    Rosko MD, Chillingerian JA (1999) Estimating hospital inefficiency: does case mix matter? Health Care Manage Sci 23(1):57–71Google Scholar
  41. 41.
    Schreyögg J, Stargardt T, Tiemann O (2011) Costs and quality of hospitals in different health care systems: a multi-level approach with propensity score matching. Health Econ 20(1):85–100CrossRefGoogle Scholar
  42. 42.
    Simar L, Wilson PW (2007) Estimation and inference in two-stage, semi-parametric models of production processes. J Econom 136(1):31–64CrossRefGoogle Scholar
  43. 43.
    Staat M (2006) Efficiency of hospitals in Germany: a DEA-bootstrap approach. Appl Econ 38(19):2255–2263CrossRefGoogle Scholar
  44. 44.
    Statistisches Bundesamt (2008) Krankenhaus- Landschaft im Umbruch. Begleitmaterial zur Pressekonferenz am 10. Dezember 2008 in BerlinGoogle Scholar
  45. 45.
    Steinmann L, Dittrich G, Karmann A, Zweifel P (2004) Measuring and comparing the (in)efficiency of German and Swiss hospitals. Eur J Health Econ 5(3):216–226CrossRefGoogle Scholar
  46. 46.
    Tiemann O, Schreyögg J (2009) Effects of ownership on hospital efficiency in Germany. BuR Bus Res J 2(2):115–145Google Scholar
  47. 47.
    Town R, Vistnes G (2001) Hospital competition in HMO networks. J Health Econ 20(5):733–753CrossRefGoogle Scholar
  48. 48.
    Van Biesebroeck J (2007) Robustness of productivity estimates. J Ind Econ 55(3):529–569CrossRefGoogle Scholar
  49. 49.
    Wang H, Schmidt P (2002) One-step and two-step estimation of the effects of exogenous variables on technical efficiency levels. Journal of Productivity Analysis 18(2):129–144CrossRefGoogle Scholar
  50. 50.
    Webster TM, Baumgartner R, Sprunger JK, Baldwin DD, McDougall EM, Herrell SD (2005) A clinical pathway for laparoscopic pyeloplasty decreases length of stay. J Urol 173(6):2081–2084CrossRefGoogle Scholar
  51. 51.
    Werblow A, Karmann A, Robra BP (2010) Effizienz, Wettbewerb und regionale Unterschiede in der stationären Versorgung. In: Klauber J, Geraedts M, Friedrich J (eds) Krankenhaus-Report 2010—Schwerpunkt: Krankenhausversorgung in der Krise? Stuttgart, Schattauer, pp 41–71Google Scholar
  52. 52.
    Werblow A, Robra BP (2007) Einsparpotenziale im medizinfernen Bereich deutscher Krankenhäuser—eine regionale Effizienzfront-Analyse. In: Klauber J, Schellschmidt H, Robra BP (eds) Krankenhaus-Report 2006—Schwerpunkt: Krankenhausmarkt im Umbruch. Stuttgart, Schattauer, pp 133–151Google Scholar
  53. 53.
    Wilson PW (1995) Detecting influential observations in data envelopment analysis. Journal of Productivity Analysis 6(1):27–45CrossRefGoogle Scholar
  54. 54.
    Zweifel P, Breyer F, Kifmann M (2009) Health economics. Springer, BerlinCrossRefGoogle Scholar

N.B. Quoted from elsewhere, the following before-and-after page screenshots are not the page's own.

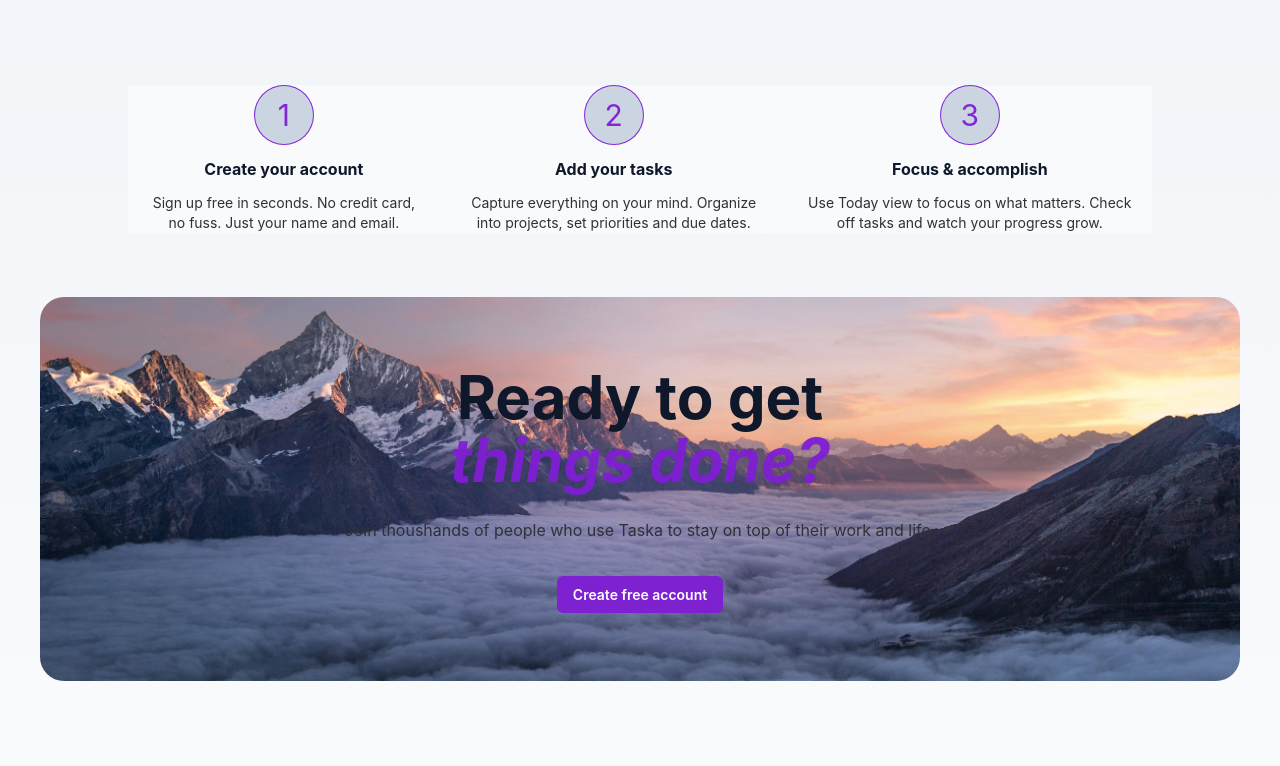
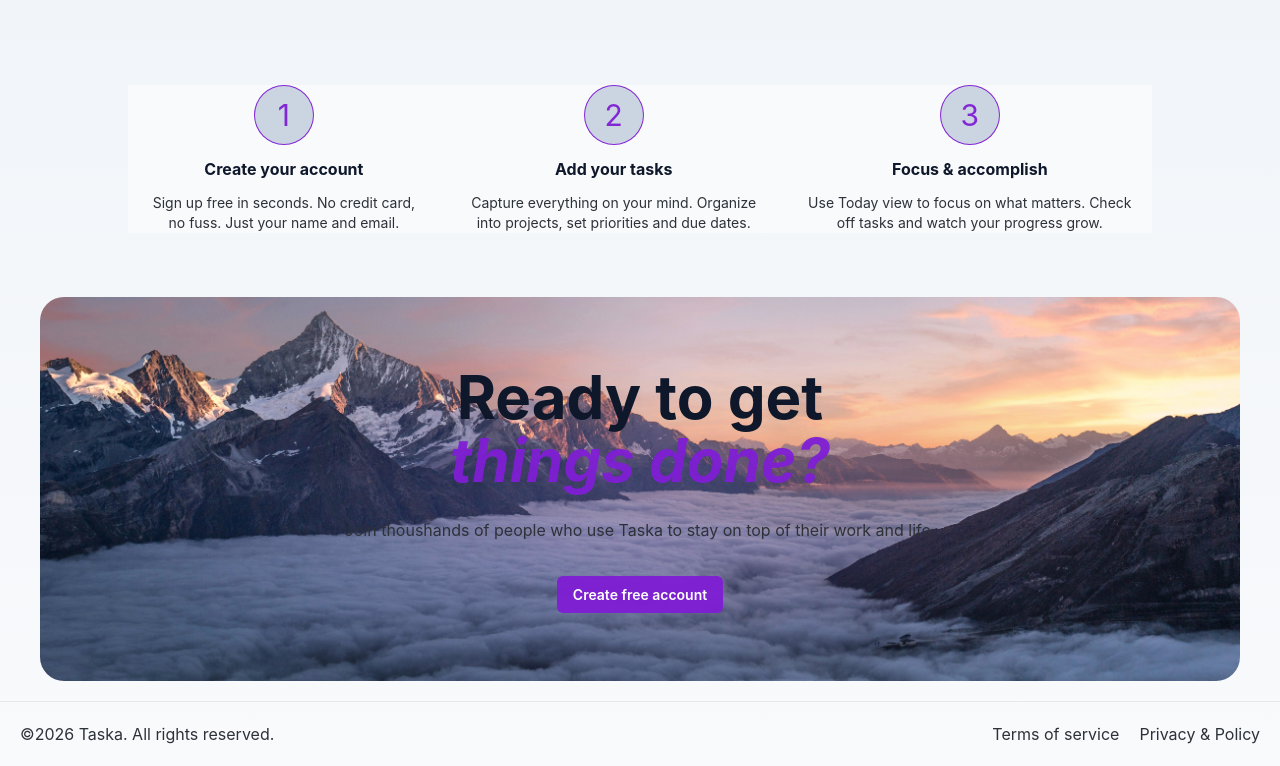
Before and after one commit to PrRj06/todo-app, a React app in the folder frontend/: page / in a window 1280 px wide. Shown: the part 1797-2563 px from the top of the page. Before the commit the page ends 2478 px from the top, so only its background shows below. Built offline with nearby package versions, Linux system fonts and the light colour scheme; the HTML template or start-up script is replaced by a standard one.

Commit message:
Add: added footer component

```diff
--- a/frontend/src/App.jsx
+++ b/frontend/src/App.jsx
@@ -2,6 +2,7 @@ import HeroNav from "./components/HeroNav";
 import Hero from "./components/Hero";
 import Feature from "./components/Feature";
 import HowItWork from "./components/HowItWork";
+import Footer from "./components/Footer";
 function App(){
   return (
     <>
@@ -9,6 +10,7 @@ function App(){
     <Hero/>
     <Feature/>
     <HowItWork/>
+    <Footer/>
     </>
   )
 }
--- /dev/null
+++ b/frontend/src/components/Footer.jsx
@@ -0,0 +1,14 @@
+function Footer(){
+    return(
+        <>
+            <div className="w-full flex justify-between border-t border-(--border) text-(--text-muted)  p-5 ">
+                <p>©2026 Taska. All rights reserved.</p>
+                <div className="flex gap-5">
+                    <p>Terms of service</p>
+                    <p>Privacy & Policy</p>
+                </div>
+            </div>
+        </>
+    )
+};
+export default Footer;
--- a/frontend/src/components/HowItWork.jsx
+++ b/frontend/src/components/HowItWork.jsx
@@ -20,7 +20,7 @@ const steps = [
 function HowItWork(){
     return(
         <>
-            <section id="hiw" className="w-full min-h-screen px-10 flex flex-col justify-center">
+            <section id="hiw" className="w-full min-h-screen px-10 flex flex-col justify-center pb-5">
                 <div className="w-full max-w-5xl m-auto">
                     <div className="my-20">
                         <span className="text-(--bg-glow) font-bold text-sm">GET STARTED</span>
```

Copyright information

© Springer Science+Business Media, LLC 2011

Authors and Affiliations

  1. 1.Institut für Statistik und ÖkonometrieChristian-Albrechts-Universität zu KielKielGermany

Personalised recommendations